One of the focus areas discussed during the conference was the induction of manpower, aspects pertaining to training and skill development, and welfare of personnel. Consequent to 2015 being observed as the ‘Year of the Sailor’ in the Indian Navy, service conditions of sailors and their quality of life (including post retirement placements, accommodation and hospital facilities etc.) were deliberated extensively. The CNS stated that our men and women are our greatest assets and their morale and well-being should always remain of primary concern. The men and women behind the machine are the Navy’s greatest strength. They need to be viewed and harnessed as such at all levels.
The indigenisation programme of the Navy was discussed and the CNS stressed that indigenisation of platforms, weapons, sensors and equipment, through DRDO, public and private sectors as also through in-house efforts, should remain an area of focus. He emphasized that the ‘Roadmap for the Navy’s expansion and growth would continue to remain anchored on Self-reliance and Indigenisation’. He also urged the naval designers and technical officers to work in close coordination with DRDO so as to develop niche technologies for the future Navy.
During the course of the conference, the CNS released the Maritime Infrastructure Perspective Plan (2015-27) and reviewed progress of various infrastructure projects that are in the pipeline and shall contribute towards capacity building. The need to adopt sustainable green technologies, re-cycling and waste management to reduce carbon footprint of our bases, in pursuance of the energy goals of our country as also to have ‘zero carbon footprint’ were also stressed by the CNS. An integrated roadmap and action plan to develop ecologically sustainable infrastructure was also released by the CNS. Plans for conduct of International Fleet Review and induction plan for Scorpene submarines were also reviewed by the CNS.
Consolidation and strengthening of the rapidly expanding aviation arm of the Navy was discussed. Deliberations were also held on infrastructure and manning requirements for new induction aircraft, including Unmanned Aerial Vehicles and enhancement of surveillance in our area of interest.

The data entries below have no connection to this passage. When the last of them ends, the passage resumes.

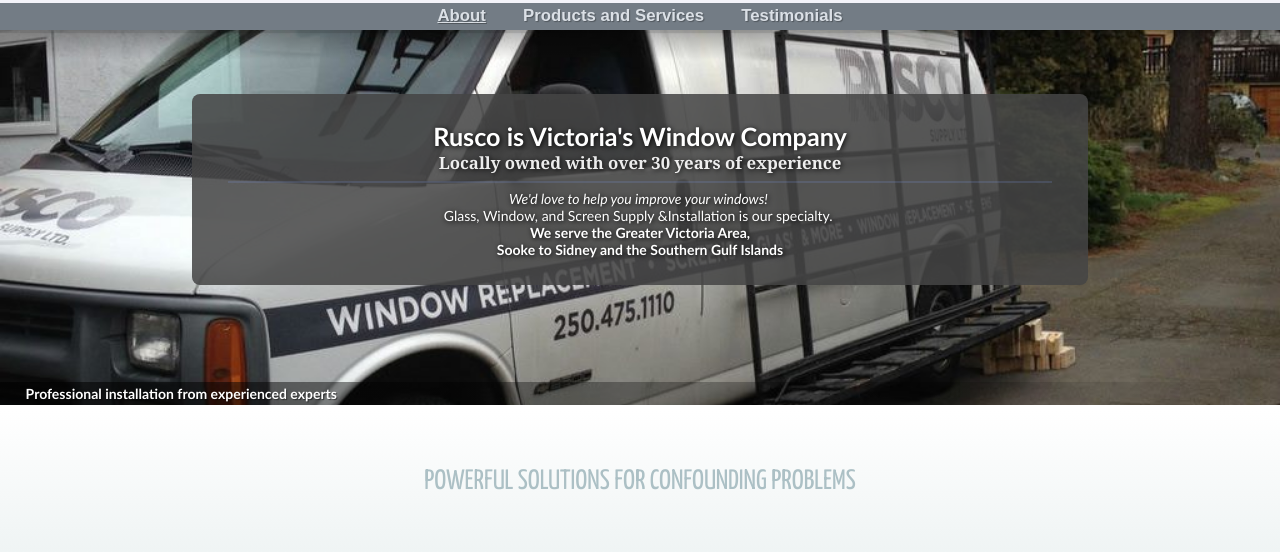
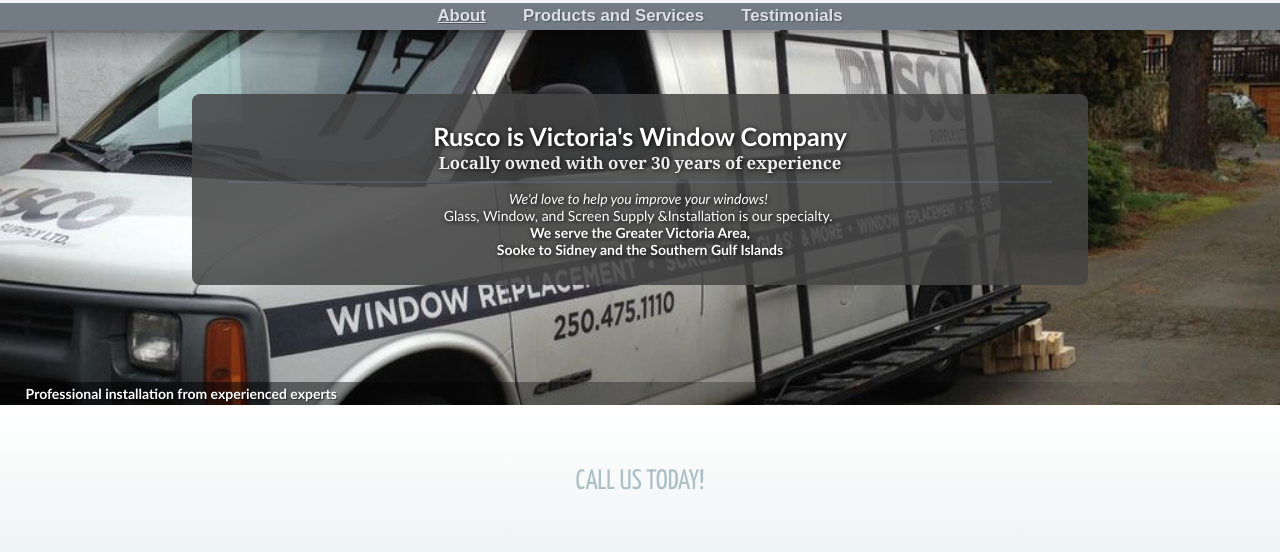
Before and after one commit to slick-websites/ruscosupply.ca, a website: page index.html in a window 1280 px wide. Shown: the part 165-717 px from the top of the page. Drawn offline with nearby package versions, Linux system fonts and the light colour scheme; a web font is replaced by a local one.

Commit message:
tweak homepage text

```diff
--- a/index.html
+++ b/index.html
@@ -77,7 +77,7 @@
                 </div>
                 <div class="stage">
                     <div class="lead" data-slick-block="full" data-snippet-id="about stage lead">
-                        <h1>POWERFUL SOLUTIONS FOR CONFOUNDING PROBLEMS</h1>
+                        <h1>CALL US TODAY!</h1>
                     </div>
                     <div class="stand">
                         <section>
@@ -683,7 +683,7 @@
             "qinfo-one": "<i>Phone:<\/i> <b><a href=\"tel:2504751110\">1-250-475-1110<\/a><\/b>",
             "qinfo-two": "<i>Location:<\/i> <b><a href=\"https:\/\/maps.google.ca\/maps?q=3-477+Boleskine+Rd,+Victoria,+BC,+V8Z+1E7&amp;hl=en&amp;ll=48.452361,-123.379104&amp;spn=0.010987,0.0156&amp;sll=48.452297,-123.379458&amp;sspn=0.005522,0.0078&amp;t=h&amp;hnear=477+Boleskine+Rd,+Victoria,+British+Columbia+V8Z+1E5&amp;z=16\" target=\"_blank\">#3-477 Boleskine Rd<\/a><\/b>&nbsp;<br><i>(Near Uptown)<\/i>",
             "about plate": "<h1>Rusco is Victoria's Window Company<\/h1><h2>Locally owned with over 30 years of experience<\/h2><div><hr><\/div><p><i>We'd love to help you improve your windows!&nbsp;<\/i><br>Glass, Window, and Screen Supply &amp; Installation is our specialty.&nbsp;<br><b>We serve the Greater Victoria Area, <br>Sooke to Sidney and the Southern Gulf Islands<\/b><\/p>",
-            "about stage lead": "<h1>POWERFUL SOLUTIONS FOR CONFOUNDING PROBLEMS<\/h1>",
+            "about stage lead": "<h1>CALL US TODAY!<\/h1>",
             "stand one tidbit": "<h1>We'll Help You Understand Your Options<\/h1><h2>Free consultations from honest experts<\/h2><div><hr><\/div><p>Rusco Window &amp; Screen is committed to properly educating clients about the various options available to them. When you have us out to your home for a free consultation, we'll assess the problems and determine whether it would be more cost effective to repair or replace a window. We're dedicated to solving problems logically and efficiently.<\/p>",
             "stand two tidbit": "<h1>We're Clean, Efficient, and Effective<\/h1><h2>Replacing your windows without disturbing your home<\/h2><div><hr><\/div><p>Our team is efficient, tidy and professional: We're not here to disrupt your daily activities; we're here to replace your windows so you can get back to enjoying them. We use drop sheets to protect your possessions and always finish the job by vacuuming up any debris.<\/p>",
             "about blurb": "<p><\/p><h1><\/h1><p><\/p>",
```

The CNS reviewed the ‘coastal security construct’ and was satisfied with the steady progress made in strengthening the coastal security apparatus viz. induction of FICs, ISVs and NC3 I project. He asserted the need to remain ever vigilant and focussed towards our coastal security responsibilities, through proactive coordination with other maritime agencies and coastal states. Deliberations were also held to strengthen ‘Cyber Security in the Indian Navy’.
Various proposals from the Indian Navy have been forwarded for consideration of the 7th CPC to ensure that the aspirations and expectations of Indian Navy personnel, along with the difficult conditions of service on board operational platforms are recognized. A comprehensive review of proposals forwarded to the 7th Central Pay Commission which included conditions of service and emoluments paid to the Armed Forces personnel was undertaken by the CNS during the course of deliberations.
One of the highlights of the conference was the opportunity naval commanders’ had to interact with the MoD officials and the other service chiefs, wherein issues pertaining to joint operations and military synergy were discussed.
In his closing address the CNS complimented all personnel of the Indian Navy for their professionalism and patriotism, and exhorted them to prepare themselves and the Navy to meet all future maritime security challenges before the country. Operational consideration should remain our collective focus in the coming years, he said. The Navy’s role is not only vital for national security, but also for national prosperity and development, he concluded.